In Blind Justice, Hester Monk, the wife of William Monk, commander of the Thames River Police, questions the finances of a London church whose members’ hard-earned charitable gifts appear to have ended up in the pocket of charismatic preacher Abel Taft, paying for his fine home and the stylish outfits of his wife and daughters.
Taft is accused of extortion, and brilliant barrister Oliver Rathbone, newly appointed a judge, is chosen to preside over his trial. It seems clear that Taft is indeed guilty. However, at the last second, the defense produces a witness who completely undermines the charges. Then Rathbone makes a well-meaning but reckless move that could ruin his career, his reputation, and his life.
Blind Justice presents a rich and lively panorama of London life, from the teeming Thames docks to the wealthy West End, while unfolding a magnificent courtroom drama. And while justice, law, and morality hang in the balance, Hester and Monk race to save their distinguished friend Rathbone from disgrace. The incomparable art of Anne Perry grips us fast until the final, unforgettable scene.
BONUS: This edition includes an excerpt from Anne Perry's Blood on the Water.
Praise for Blind Justice
“A staggering achievement . . . Perry’s command of plot and prose shines.”—Bookreporter
“Ranks among the best [Anne] Perry has written. Her courtroom scenes have the realism of Scott Turow.”—Huntington News
“Gripping . . . Those who love Victorian England will relish Ms. Perry’s presentation of period details. Her mastery of this time and place gives credence to the characters’ moral and legal struggles.”—New York Journal of Books
Praise for Anne Perry and her Wiliam Monk novels
A Sunless Sea
“Anne Perry’s Victorian mysteries are marvels.”—The New York Times Book Review
“Masterful storytelling and moving dialogue.”—The Star-Ledger
“[An] engrossing page-turner . . . There’s no one better at using words to paint a scene and then fill it with sounds and smells than Anne Perry.”—The Boston Globe
“Brilliant . . . a page-turning thriller . . . blending compelling plotting with superbly realized human emotion and exquisite period detail.”—Jeffery Deaver, author of Edge
The Shifting Tide
“The mysterious and dangerous waterfront world of London’s ‘longest street,’ the Thames, comes to life.”—South Florida Sun-Sentinel

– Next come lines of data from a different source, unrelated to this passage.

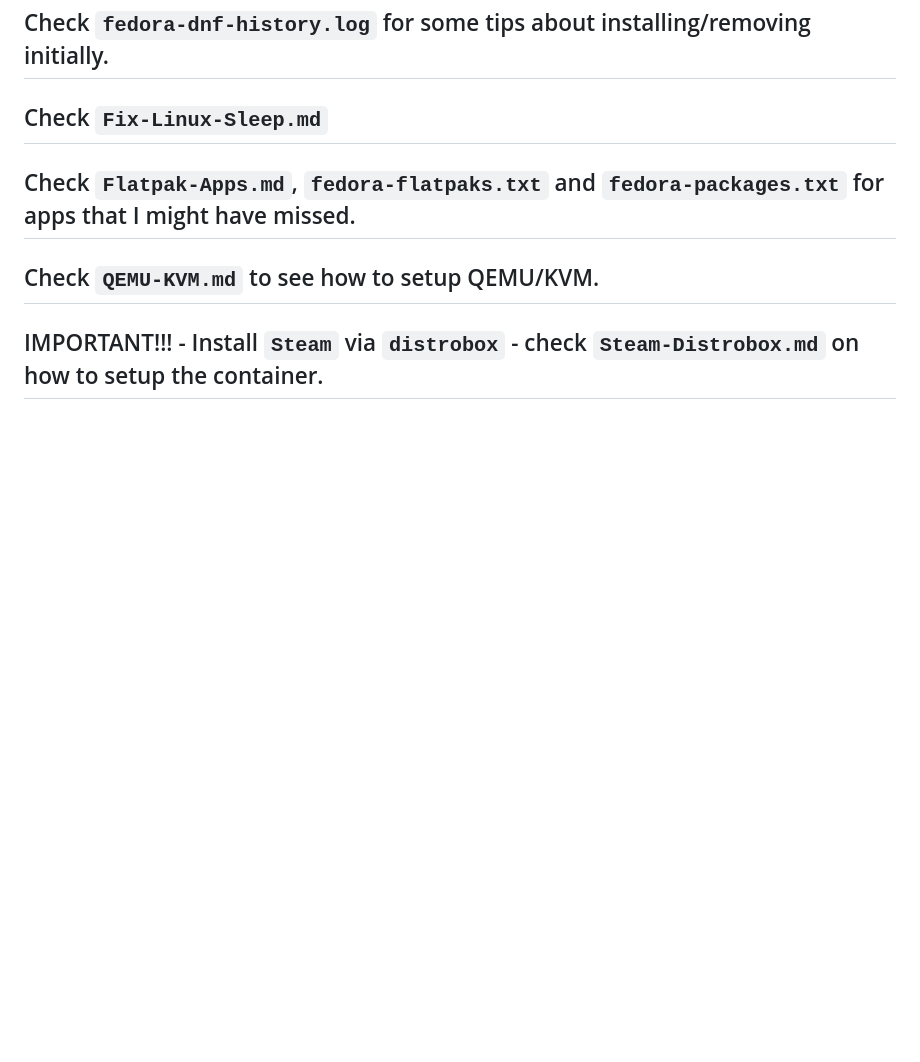
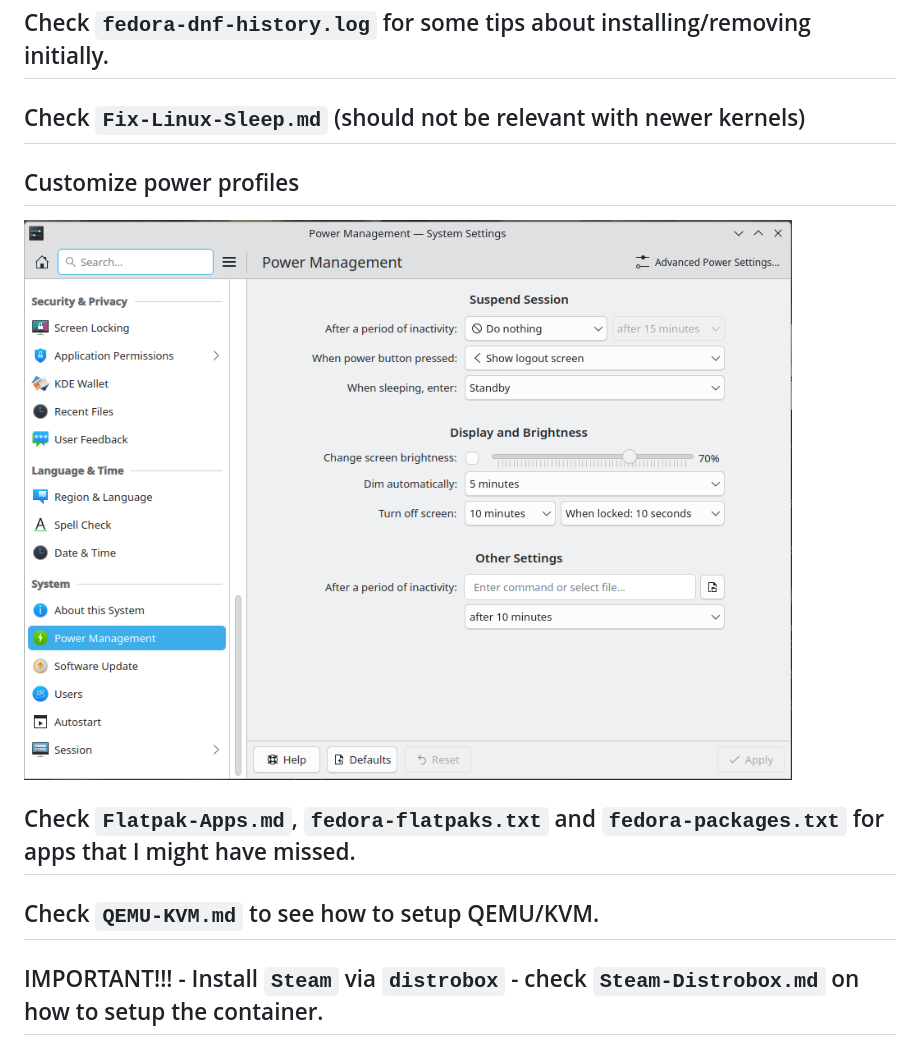
Before and after one commit to AleksandarBayrev/general-linux-fixes, a Markdown page: Fedora-After-Install.md, the part around the change. Drawn GitHub-style; pictures changed too: kde-power-profiles.png (added); blank space fills up the shorter version.

Commit message:
Update Fedora

```diff
--- a/Fedora-After-Install.md
+++ b/Fedora-After-Install.md
@@ -80,7 +80,11 @@
 
 ## Check `fedora-dnf-history.log` for some tips about installing/removing initially.
 
-## Check `Fix-Linux-Sleep.md`
+## Check `Fix-Linux-Sleep.md` (should not be relevant with newer kernels)
+
+## Customize power profiles
+
+<img src="./kde-power-profiles.png" />
 
 ## Check `Flatpak-Apps.md`, `fedora-flatpaks.txt` and `fedora-packages.txt` for apps that I might have missed.
 
```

Set in Victorian England, bestseller Perry's entertaining, if flawed, 19th William Monk novel (after 2012's A Sunless Sea) poses a complicated moral question. The Thames River policeman's wife, Hester, can't help wanting to assist Josephine Raleigh, a nurse who works with her at a clinic for prostitutes and is in despair over her father's debt, since Hester's own father killed himself when he was unable to meet his financial obligations. Hester is disturbed to learn that the senior Raleigh's woes stem from being coerced into making donations he couldn't afford to a suburban London church, whose leader, Abel Taft, is charged with fraud. A new judge, Sir Oliver Rathbone, a friend of the Monk's, presides over the trial. The interesting ethical bind Rathbone finds himself facing could have been more sharply framed, and the resolution's tidiness will be a minus for some.
Vintage Anne Perry

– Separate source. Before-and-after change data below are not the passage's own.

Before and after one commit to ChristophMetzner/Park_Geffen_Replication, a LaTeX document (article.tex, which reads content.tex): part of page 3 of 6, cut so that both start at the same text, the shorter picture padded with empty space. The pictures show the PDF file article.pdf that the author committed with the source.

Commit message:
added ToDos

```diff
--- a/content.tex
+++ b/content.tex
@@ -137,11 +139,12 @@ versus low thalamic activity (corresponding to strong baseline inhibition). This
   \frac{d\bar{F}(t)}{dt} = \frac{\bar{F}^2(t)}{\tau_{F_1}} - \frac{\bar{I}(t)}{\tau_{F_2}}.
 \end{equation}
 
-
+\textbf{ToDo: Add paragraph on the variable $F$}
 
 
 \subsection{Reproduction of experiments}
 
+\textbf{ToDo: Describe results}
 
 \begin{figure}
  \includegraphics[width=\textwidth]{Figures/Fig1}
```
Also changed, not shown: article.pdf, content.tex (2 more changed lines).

Never giving the reader black and white answers to the perplexing and meaty questions of life, Blind Justice is particularly thought provoking on the subject of the law and justice. With the added humanity of those caught in uncertainty. Excellent.